§ **GIVEN DATA**:

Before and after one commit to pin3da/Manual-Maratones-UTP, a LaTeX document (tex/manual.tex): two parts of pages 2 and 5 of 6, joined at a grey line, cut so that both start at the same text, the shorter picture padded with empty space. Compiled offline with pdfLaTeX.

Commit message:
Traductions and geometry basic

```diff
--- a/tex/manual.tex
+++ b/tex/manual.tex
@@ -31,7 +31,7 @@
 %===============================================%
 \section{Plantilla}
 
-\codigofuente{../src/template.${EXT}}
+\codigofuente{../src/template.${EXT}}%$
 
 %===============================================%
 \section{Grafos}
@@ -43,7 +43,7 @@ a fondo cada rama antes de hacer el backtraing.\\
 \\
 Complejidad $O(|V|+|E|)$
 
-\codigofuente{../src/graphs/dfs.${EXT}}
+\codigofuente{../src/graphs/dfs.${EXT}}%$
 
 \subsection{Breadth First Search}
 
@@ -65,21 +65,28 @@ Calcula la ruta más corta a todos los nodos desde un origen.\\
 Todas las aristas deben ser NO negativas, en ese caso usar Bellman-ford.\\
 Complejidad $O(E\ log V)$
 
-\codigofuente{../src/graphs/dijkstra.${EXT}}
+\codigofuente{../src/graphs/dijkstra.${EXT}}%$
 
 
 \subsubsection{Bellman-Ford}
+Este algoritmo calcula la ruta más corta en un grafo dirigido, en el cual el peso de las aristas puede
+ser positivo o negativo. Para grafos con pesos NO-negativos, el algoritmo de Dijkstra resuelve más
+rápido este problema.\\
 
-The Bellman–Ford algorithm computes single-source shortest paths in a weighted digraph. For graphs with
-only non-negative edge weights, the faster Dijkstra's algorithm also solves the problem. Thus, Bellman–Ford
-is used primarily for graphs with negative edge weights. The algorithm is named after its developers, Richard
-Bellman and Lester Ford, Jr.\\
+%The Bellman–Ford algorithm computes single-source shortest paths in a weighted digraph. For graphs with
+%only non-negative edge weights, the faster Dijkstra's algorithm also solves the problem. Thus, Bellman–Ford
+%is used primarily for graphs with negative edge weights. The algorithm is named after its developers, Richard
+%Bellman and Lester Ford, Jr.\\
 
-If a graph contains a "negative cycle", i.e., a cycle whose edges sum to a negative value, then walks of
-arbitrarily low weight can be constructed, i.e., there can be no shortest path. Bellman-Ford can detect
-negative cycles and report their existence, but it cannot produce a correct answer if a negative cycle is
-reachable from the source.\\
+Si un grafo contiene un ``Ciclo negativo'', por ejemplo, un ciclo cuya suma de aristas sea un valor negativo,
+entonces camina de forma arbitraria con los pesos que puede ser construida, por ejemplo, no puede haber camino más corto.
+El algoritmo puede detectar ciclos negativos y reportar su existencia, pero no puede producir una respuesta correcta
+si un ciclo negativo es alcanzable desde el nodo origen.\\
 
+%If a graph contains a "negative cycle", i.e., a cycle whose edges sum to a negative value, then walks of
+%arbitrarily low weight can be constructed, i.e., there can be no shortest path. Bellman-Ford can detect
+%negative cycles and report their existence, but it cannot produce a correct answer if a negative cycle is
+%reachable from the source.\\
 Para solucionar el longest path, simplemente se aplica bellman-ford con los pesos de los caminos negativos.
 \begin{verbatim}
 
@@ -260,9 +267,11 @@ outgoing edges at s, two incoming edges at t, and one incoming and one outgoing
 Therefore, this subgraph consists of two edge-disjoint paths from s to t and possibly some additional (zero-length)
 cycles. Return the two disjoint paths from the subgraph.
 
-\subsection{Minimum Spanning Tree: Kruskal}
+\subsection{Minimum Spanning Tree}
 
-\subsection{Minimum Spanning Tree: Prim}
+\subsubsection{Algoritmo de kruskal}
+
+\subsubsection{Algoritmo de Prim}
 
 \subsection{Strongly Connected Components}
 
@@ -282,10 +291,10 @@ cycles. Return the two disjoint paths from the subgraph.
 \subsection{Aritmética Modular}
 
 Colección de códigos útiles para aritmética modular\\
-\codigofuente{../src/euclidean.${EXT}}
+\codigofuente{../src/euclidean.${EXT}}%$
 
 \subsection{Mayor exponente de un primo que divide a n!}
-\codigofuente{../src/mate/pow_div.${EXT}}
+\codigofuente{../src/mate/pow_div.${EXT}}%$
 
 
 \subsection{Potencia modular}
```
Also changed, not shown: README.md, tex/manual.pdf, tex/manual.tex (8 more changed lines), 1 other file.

§ **WHAT THE EXERCISE ASKS**: Every line of the entries above that contains the word "manual" must be tallied, and the number alone reported.

§ **RESULT FOR THIS EXERCISE**: 4